While Gears is fundamentally a third person cover shooter, one of the major gripes about Ultimate Edition and previous entries was that players could sit in cover and pop off the opposition a little too easily. In moments of chaos where two opposing players would hide behind the same cover – albeit on differing sides of one another – it would be a game of who shoots first – with the duel inevitably ending with a blind firing down or a quick gnasher kill. The Coalition have implemented ways to change that up this time around, allowing players to engage in close cover combat. And this, as it turns out, is an important change, allowing players to yank the opposition over cover – in turn momentarily stunning them – as well as having the ability to leap over cover and vault kick another player, which leaves them open for a finishing move. This change makes both attacking and defending a different ball game, and it’s a fantastic gameplay addition.

Classic, Refined Gears Gameplay
When it comes down to it, this still felt like classic Gears of War. The big kills, the crazy gnasher headshots, and the chaos that ensued when respawns became exhausted all harked back to last year’s Ultimate Edition and the large amount of fun I had with it. Cover is still your greatest ally, but the new additions make for a better, more refreshing experience.

Gears4MP3What Didn’t Work

Spawn, Die, Repeat
Remember the spawn killing I mentioned earlier? Well, that was a major problem throughout a good chunk of the matches I played. Most of my time was spent in team deathmatch and randomised spawns were non-existent there. Of course, being on the team dealing the damage didn’t spark any sort of worry. However, being on the receiving end, as you’d expect, was a little bit different. It made me realise how annoying the lack of randomised spawns can be in games like this, and, as a consequence, I found myself getting more frustrated than I really should have been.

The Gnasher’s Back, Baby
The infamous Gnasher rolling kill shined bright in Gears 4 as well, much to the dismay of many. It’s not necessarily something that can be avoided these days – Gnasher kills have almost become a fundamental part of Gears multiplayer, but for new and returning players jumping back into Gears of War it can be a brutal learning curve to jump over.


The Post-Apocalyptic World Ain’t That Pretty… or fun
One of the biggest gripes I had with Gears of War 4’s multiplayer was that the three maps available didn’t feel all that fun to play in. These days, a multiplayer map has vibrance and is well designed to suit the needs of the game, and I just didn’t get that from the open beta. Perhaps it’s just the fact I’ve been playing a lot of Halo 5, Overwatch, and Doom – which all respectively have great map design – but I just wasn’t all that impressed by how The Coalition have designed the maps that made up Gears 4’s open beta. They felt formulaic and unmemorable, and especially lacked the personality I’ve come to expect from the current generation of multiplayer games.
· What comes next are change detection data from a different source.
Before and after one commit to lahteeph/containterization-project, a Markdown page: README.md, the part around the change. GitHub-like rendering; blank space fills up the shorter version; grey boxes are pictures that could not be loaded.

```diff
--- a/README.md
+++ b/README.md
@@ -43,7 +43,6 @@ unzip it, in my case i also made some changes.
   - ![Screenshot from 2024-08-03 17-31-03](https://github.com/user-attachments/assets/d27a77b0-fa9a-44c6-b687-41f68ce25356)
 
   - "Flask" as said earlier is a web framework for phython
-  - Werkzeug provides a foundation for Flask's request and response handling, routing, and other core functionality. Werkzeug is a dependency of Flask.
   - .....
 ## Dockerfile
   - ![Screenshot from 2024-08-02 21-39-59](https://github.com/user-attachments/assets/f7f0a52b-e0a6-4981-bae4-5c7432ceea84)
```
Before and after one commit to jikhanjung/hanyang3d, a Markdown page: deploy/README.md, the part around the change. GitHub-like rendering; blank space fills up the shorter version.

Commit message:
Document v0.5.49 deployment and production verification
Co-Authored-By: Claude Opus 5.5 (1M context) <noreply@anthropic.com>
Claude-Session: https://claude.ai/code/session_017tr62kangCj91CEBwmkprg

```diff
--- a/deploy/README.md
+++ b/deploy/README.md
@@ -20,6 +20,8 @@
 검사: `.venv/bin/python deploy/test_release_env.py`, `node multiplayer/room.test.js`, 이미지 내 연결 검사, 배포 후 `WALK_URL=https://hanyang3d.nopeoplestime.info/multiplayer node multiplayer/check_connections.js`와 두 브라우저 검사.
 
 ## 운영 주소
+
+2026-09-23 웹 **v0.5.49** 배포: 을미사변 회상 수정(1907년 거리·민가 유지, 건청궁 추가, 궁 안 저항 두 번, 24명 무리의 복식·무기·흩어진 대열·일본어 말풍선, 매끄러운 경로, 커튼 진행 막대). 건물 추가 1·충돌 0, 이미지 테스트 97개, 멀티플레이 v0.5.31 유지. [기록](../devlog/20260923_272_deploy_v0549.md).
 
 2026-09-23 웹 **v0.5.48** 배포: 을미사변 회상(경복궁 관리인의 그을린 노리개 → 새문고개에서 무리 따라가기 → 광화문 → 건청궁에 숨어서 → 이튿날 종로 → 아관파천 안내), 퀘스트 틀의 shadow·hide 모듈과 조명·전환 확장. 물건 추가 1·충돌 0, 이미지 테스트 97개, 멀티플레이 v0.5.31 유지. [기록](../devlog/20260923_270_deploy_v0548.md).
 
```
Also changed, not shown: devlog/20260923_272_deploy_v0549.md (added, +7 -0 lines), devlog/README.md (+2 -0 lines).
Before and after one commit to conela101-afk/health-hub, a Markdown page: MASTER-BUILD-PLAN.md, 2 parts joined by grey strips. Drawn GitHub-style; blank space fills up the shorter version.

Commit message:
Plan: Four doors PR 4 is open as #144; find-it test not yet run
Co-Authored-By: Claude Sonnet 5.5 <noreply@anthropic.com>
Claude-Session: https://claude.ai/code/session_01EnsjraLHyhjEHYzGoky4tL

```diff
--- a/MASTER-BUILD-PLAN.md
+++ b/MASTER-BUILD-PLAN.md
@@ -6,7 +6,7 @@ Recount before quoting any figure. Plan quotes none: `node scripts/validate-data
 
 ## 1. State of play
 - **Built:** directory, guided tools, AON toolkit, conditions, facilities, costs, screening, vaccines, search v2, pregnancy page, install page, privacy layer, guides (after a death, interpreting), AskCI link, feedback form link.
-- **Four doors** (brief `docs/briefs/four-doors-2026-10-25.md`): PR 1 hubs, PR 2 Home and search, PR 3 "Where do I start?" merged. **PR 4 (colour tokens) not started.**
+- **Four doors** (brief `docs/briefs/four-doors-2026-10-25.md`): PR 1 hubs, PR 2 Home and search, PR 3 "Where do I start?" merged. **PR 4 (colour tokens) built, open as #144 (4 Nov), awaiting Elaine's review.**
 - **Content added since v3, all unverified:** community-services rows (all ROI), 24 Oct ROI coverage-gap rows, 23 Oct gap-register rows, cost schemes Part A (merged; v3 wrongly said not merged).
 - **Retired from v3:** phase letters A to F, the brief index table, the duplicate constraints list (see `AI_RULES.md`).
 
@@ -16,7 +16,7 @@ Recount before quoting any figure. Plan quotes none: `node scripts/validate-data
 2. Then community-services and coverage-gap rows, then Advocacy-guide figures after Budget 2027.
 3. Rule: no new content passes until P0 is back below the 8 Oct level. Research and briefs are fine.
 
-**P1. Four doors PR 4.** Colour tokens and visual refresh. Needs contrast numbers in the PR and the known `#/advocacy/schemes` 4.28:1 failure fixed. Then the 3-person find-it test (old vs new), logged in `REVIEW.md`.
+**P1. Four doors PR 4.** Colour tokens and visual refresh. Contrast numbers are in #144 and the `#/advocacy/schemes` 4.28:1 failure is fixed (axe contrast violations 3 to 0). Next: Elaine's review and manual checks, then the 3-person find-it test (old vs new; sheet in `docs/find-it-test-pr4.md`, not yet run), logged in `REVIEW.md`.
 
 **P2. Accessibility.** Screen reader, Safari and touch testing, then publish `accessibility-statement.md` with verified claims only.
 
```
All in all, though, the open beta – while only a small glimpse into what will be available come October – was a lot of fun, and I’m hopeful that some of the obvious issues are rectified before launch. I had a blast with Ultimate Edition, and Gears 4 certainly feels like an evolution of that. Bring on the gruesome deaths, the clutch wins, and the Gnasher rolls!